We can use quality to facilitate ideas with our cross-functional team members. Quality frameworks can help with structured conversation. These conversations could be exploratory, or they could have specific goals or outputs. Team built graphical tools like flow charts, SIPOC, and fish, bone diagrams get everyone on the same page and help teams explore ideas and details. FMEA (or failure mode effects analysis), 5-whys, and tree diagrams help to get to the root of potential issues.

Early concept work includes usability engineering, including the users, their environment, and the big-picture steps of how to use the product. We haven’t designed the product, yet. We’re only thinking about a concept, but there’s still a lot of usability engineering information that we can use to help drive the design. Technical assessments are performed early in the concept work, and they include early reliability engineering concepts and Designfor Excellence concepts. Risk management can be performed with just a concept: use overarching evaluation of the risk associated with the full system. This would get information for us to be able to make risk-based decisions. With all of these, the focus is on the customer and what they need. These are the types of information that we should have before we even start engineering drawings. Analyzing this with our team early helps us to uncover the design ideas that, in the end, will help us make the best design choices that we can.

Quality Engineering and reliability engineering methods are also used to help us navigate decisions about the concept and the design iterations. These methods can be themselves iterative, starting with what the team may know and further developing as the team learns more about the use case and design concept. Quality and reliability engineering methods can help us turn qualitative ideas into quantitative rankings of priority numbers that we can make decisions against. They can help us identify gaps in understanding between our customers and engineering. We can evaluate the usability of our concept by using quality methods that have been used in manufacturing processes for years. And other tools like accelerated life testing and failure mode and effects analysis can be used by the team to develop concepts and requirements that are controlled by the product design itself.

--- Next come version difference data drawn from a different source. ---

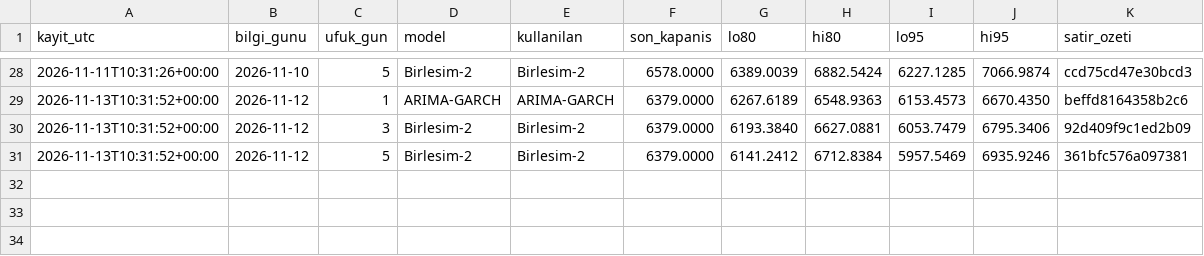
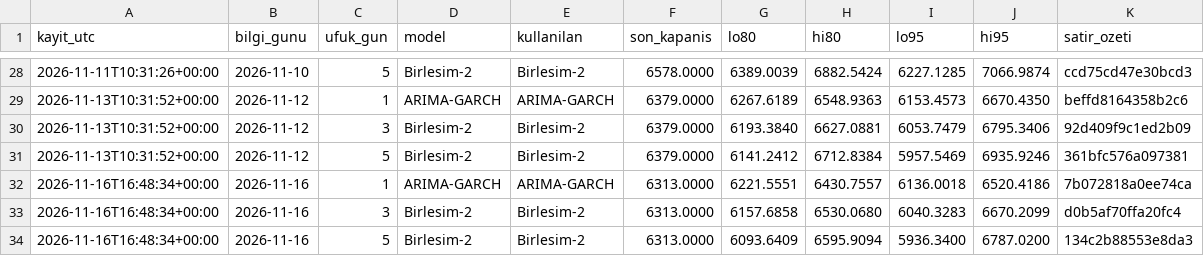
Before and after one commit to 03betulpehlivan/turkey-gold-price-forecast, a CSV file: research/tool/canli_aralik_log.csv, drawn as a sheet; only a part is shown, gaps mark what is left out.

```diff
--- a/research/tool/canli_aralik_log.csv
+++ b/research/tool/canli_aralik_log.csv
@@ -31 +31,4 @@ kayit_utc,bilgi_gunu,ufuk_gun,model,kullanilan,son_kapanis,lo80,hi80,lo95,hi95,s
 2026-11-13T10:31:52+00:00,2026-11-12,5,Birlesim-2,Birlesim-2,6379.0000,6141.2412,6712.8384,5957.5469,6935.9246,361bfc576a097381
+2026-11-16T16:48:34+00:00,2026-11-16,1,ARIMA-GARCH,ARIMA-GARCH,6313.0000,6221.5551,6430.7557,6136.0018,6520.4186,7b072818a0ee74ca
+2026-11-16T16:48:34+00:00,2026-11-16,3,Birlesim-2,Birlesim-2,6313.0000,6157.6858,6530.0680,6040.3283,6670.2099,d0b5af70ffa20fc4
+2026-11-16T16:48:34+00:00,2026-11-16,5,Birlesim-2,Birlesim-2,6313.0000,6093.6409,6595.9094,5936.3400,6787.0200,134c2b88553e8da3
```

Designing-out issues and designing-in features that our customers will love is most easily done at the concept phase before we started building or creating anything. A lot of the iterative and early concept evaluations can us determine what those ideas should be before prototyping. Even before that, before you start engineering solutions, stop and facilitate some discussions with your greater cross-functional team, your customers, and those that are closest to working with your customers. Remove that barrier and speak directly with them. If you can, use quality and reliability methods to facilitate those meetings. Work with them and start a dialogue to open ideas for more questions for better designs. And, begin talking about the bad things that happen so you can design-out issues.

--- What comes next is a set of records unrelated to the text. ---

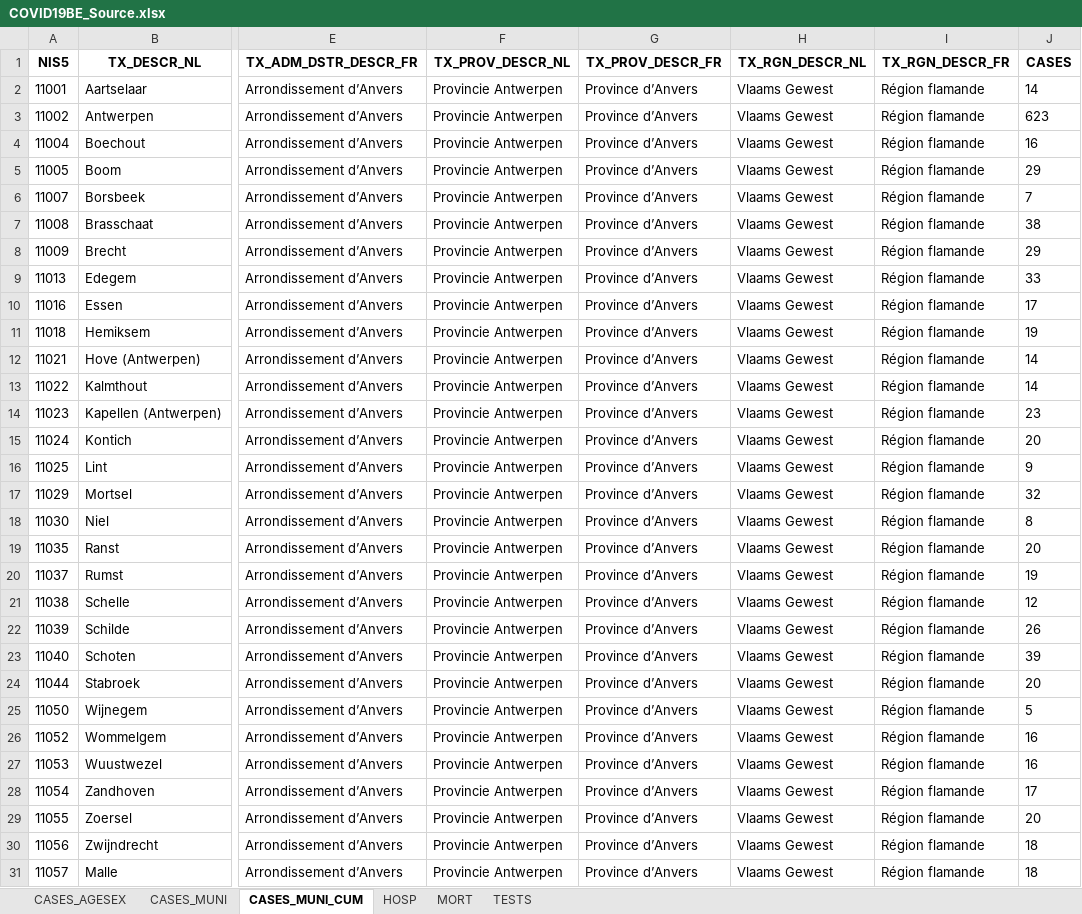
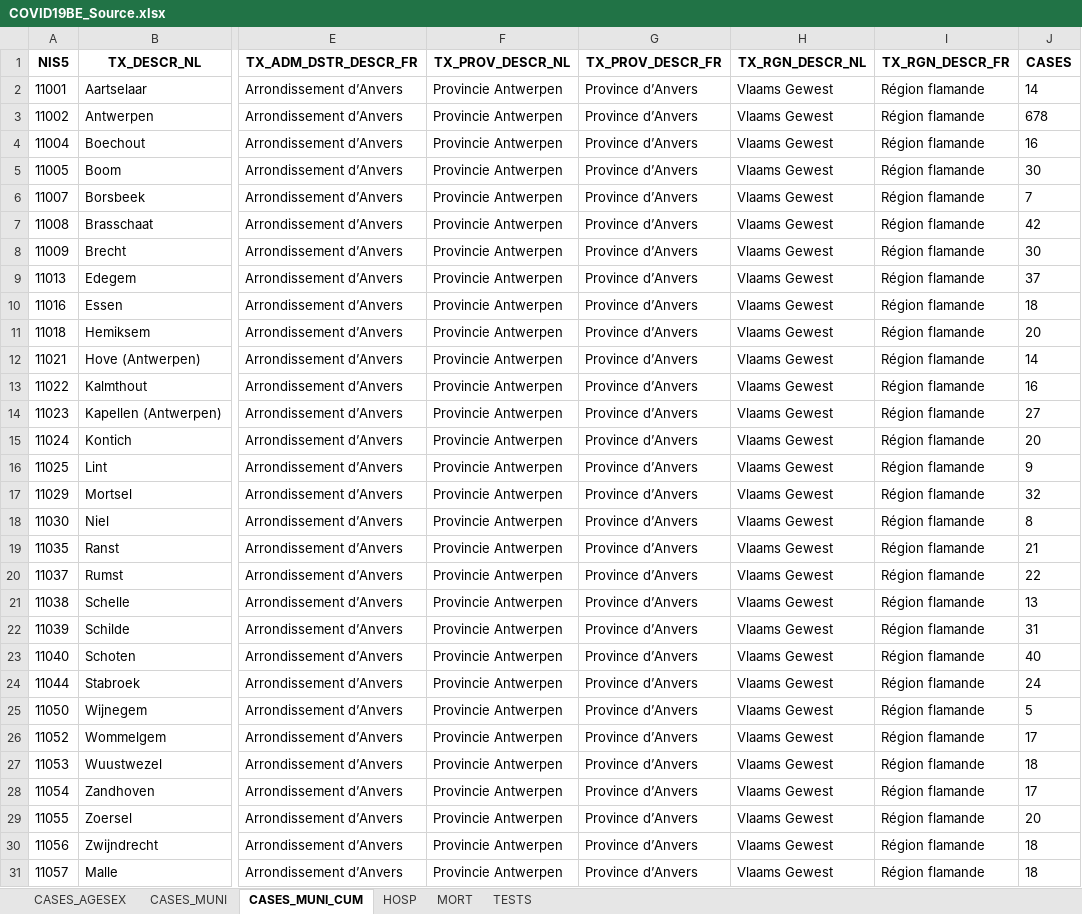
Before and after one commit to Phrytes/COVID19_Sciensano_Belgium, an Excel workbook: Raw/COVID19BE_Source.xlsx, sheet CASES_MUNI_CUM, drawn as a sheet; only a part is shown, gaps mark what is left out; values as stored, in another font and other column widths than the file's, no borders; the diff covers the shown part only; the diff names each change by its address in the sheet, - before the commit and + after, or states it on an @@ line.

```diff
--- a/Raw/COVID19BE_Source.xlsx (sheet CASES_MUNI_CUM)
+++ b/Raw/COVID19BE_Source.xlsx (sheet CASES_MUNI_CUM)
-J3 (CASES): 623
+J3 (CASES): 678
-J5 (CASES): 29
+J5 (CASES): 30
-J7 (CASES): 38
+J7 (CASES): 42
-J8 (CASES): 29
+J8 (CASES): 30
-J9 (CASES): 33
+J9 (CASES): 37
-J10 (CASES): 17
+J10 (CASES): 18
-J11 (CASES): 19
+J11 (CASES): 20
-J13 (CASES): 14
+J13 (CASES): 16
-J14 (CASES): 23
+J14 (CASES): 27
-J19 (CASES): 20
+J19 (CASES): 21
-J20 (CASES): 19
+J20 (CASES): 22
-J21 (CASES): 12
+J21 (CASES): 13
-J22 (CASES): 26
+J22 (CASES): 31
-J23 (CASES): 39
+J23 (CASES): 40
-J24 (CASES): 20
+J24 (CASES): 24
-J26 (CASES): 16
+J26 (CASES): 17
-J27 (CASES): 16
+J27 (CASES): 18
```
Also changed, not shown: 380 edited cells elsewhere in this sheet, sheet CASES_MUNI, sheet CASES_AGESEX, sheet MORT, sheet TESTS, sheet HOSP.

You may not know where to start. You can use some quality engineering tools as frameworks to help get the dialogue started. Create a process flow of your user’s process and see if you understand gaps. Or notice where you can redesign or develop a different concept idea that would eliminate some of those bad things from happening. You can also reach out to a quality engineer or reliability engineer for help. You can also reach out to me. Visit qualityduringdesign.com and subscribe.

Let’s prune the development process. Let’s use quality as a strategic asset to product development and go from the old way of doing things to a better way so we get better success.